(Modification records)
━━━━━━━━

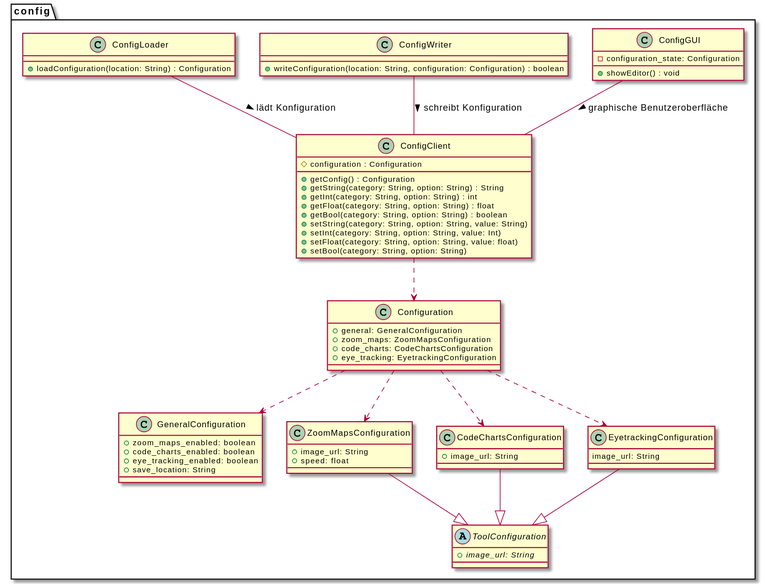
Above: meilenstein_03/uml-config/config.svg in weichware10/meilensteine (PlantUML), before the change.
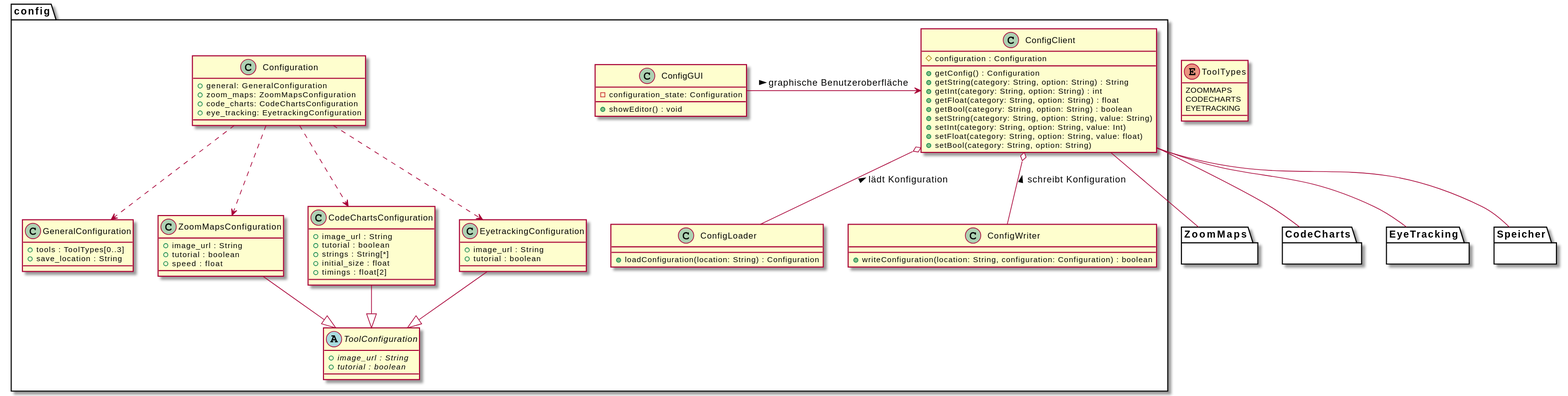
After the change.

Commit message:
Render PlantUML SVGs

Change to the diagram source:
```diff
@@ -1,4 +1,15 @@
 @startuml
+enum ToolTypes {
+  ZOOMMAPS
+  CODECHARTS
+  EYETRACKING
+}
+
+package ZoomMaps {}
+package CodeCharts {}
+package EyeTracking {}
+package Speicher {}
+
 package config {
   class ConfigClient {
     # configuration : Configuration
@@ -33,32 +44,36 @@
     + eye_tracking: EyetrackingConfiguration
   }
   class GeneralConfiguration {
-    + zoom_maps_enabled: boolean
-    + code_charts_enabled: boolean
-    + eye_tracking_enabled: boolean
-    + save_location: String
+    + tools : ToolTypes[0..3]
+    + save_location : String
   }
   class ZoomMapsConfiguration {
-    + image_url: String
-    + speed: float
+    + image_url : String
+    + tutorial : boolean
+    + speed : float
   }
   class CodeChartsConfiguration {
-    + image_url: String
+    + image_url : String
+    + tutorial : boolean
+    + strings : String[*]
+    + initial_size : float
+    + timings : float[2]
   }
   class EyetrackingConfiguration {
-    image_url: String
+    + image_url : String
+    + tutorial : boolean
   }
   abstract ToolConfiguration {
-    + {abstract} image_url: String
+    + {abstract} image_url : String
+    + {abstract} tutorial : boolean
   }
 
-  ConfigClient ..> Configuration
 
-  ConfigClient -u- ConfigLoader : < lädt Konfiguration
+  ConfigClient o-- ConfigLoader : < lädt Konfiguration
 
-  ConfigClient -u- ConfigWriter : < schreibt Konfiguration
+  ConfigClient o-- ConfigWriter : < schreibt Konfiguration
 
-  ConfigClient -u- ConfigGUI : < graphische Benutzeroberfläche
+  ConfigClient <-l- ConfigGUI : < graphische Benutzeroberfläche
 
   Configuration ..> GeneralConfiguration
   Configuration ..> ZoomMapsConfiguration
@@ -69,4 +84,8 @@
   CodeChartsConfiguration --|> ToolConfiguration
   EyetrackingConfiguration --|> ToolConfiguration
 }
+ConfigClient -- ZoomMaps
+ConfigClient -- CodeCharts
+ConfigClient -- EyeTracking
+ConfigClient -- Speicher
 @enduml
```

━━━━━━━━

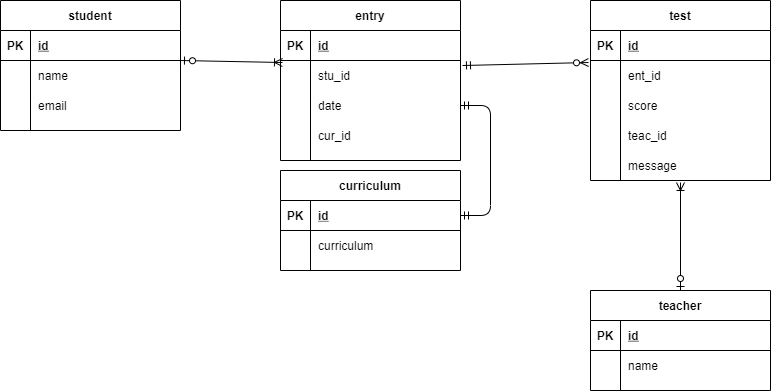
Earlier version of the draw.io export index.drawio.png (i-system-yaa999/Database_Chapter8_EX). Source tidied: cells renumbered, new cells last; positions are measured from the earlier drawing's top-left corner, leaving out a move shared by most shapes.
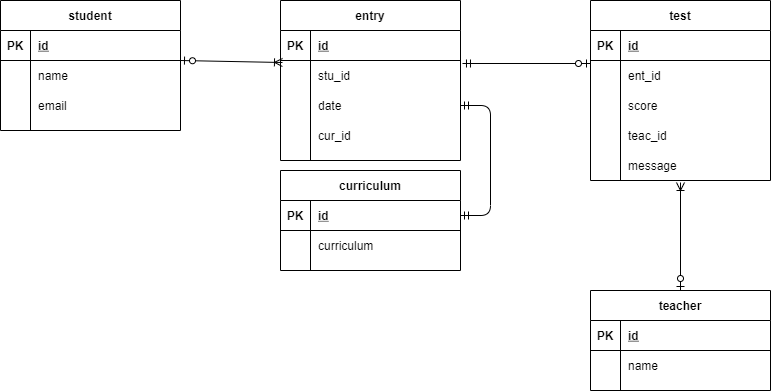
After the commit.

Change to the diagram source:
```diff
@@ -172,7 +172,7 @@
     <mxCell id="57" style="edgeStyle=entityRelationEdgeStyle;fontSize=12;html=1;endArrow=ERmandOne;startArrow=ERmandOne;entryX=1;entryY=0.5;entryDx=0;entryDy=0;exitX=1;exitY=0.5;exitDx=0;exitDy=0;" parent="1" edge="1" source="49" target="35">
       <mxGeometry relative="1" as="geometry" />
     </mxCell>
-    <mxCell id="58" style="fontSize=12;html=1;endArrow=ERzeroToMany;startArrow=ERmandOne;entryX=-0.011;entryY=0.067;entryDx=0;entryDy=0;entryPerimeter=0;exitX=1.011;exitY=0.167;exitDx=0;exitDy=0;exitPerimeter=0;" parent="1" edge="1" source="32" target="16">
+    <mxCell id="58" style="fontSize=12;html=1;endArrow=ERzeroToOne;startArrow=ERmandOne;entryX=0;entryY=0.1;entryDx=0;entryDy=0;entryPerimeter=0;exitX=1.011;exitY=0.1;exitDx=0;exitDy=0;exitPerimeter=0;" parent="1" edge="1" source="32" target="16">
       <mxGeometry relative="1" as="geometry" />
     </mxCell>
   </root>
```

━━━━━━━━

## ACTION ITEM
Check each line in the records above for the word "ToolConfiguration". Return those that have it.

## EXERCISE SOLUTION
   abstract ToolConfiguration {
   CodeChartsConfiguration --|> ToolConfiguration
   EyetrackingConfiguration --|> ToolConfiguration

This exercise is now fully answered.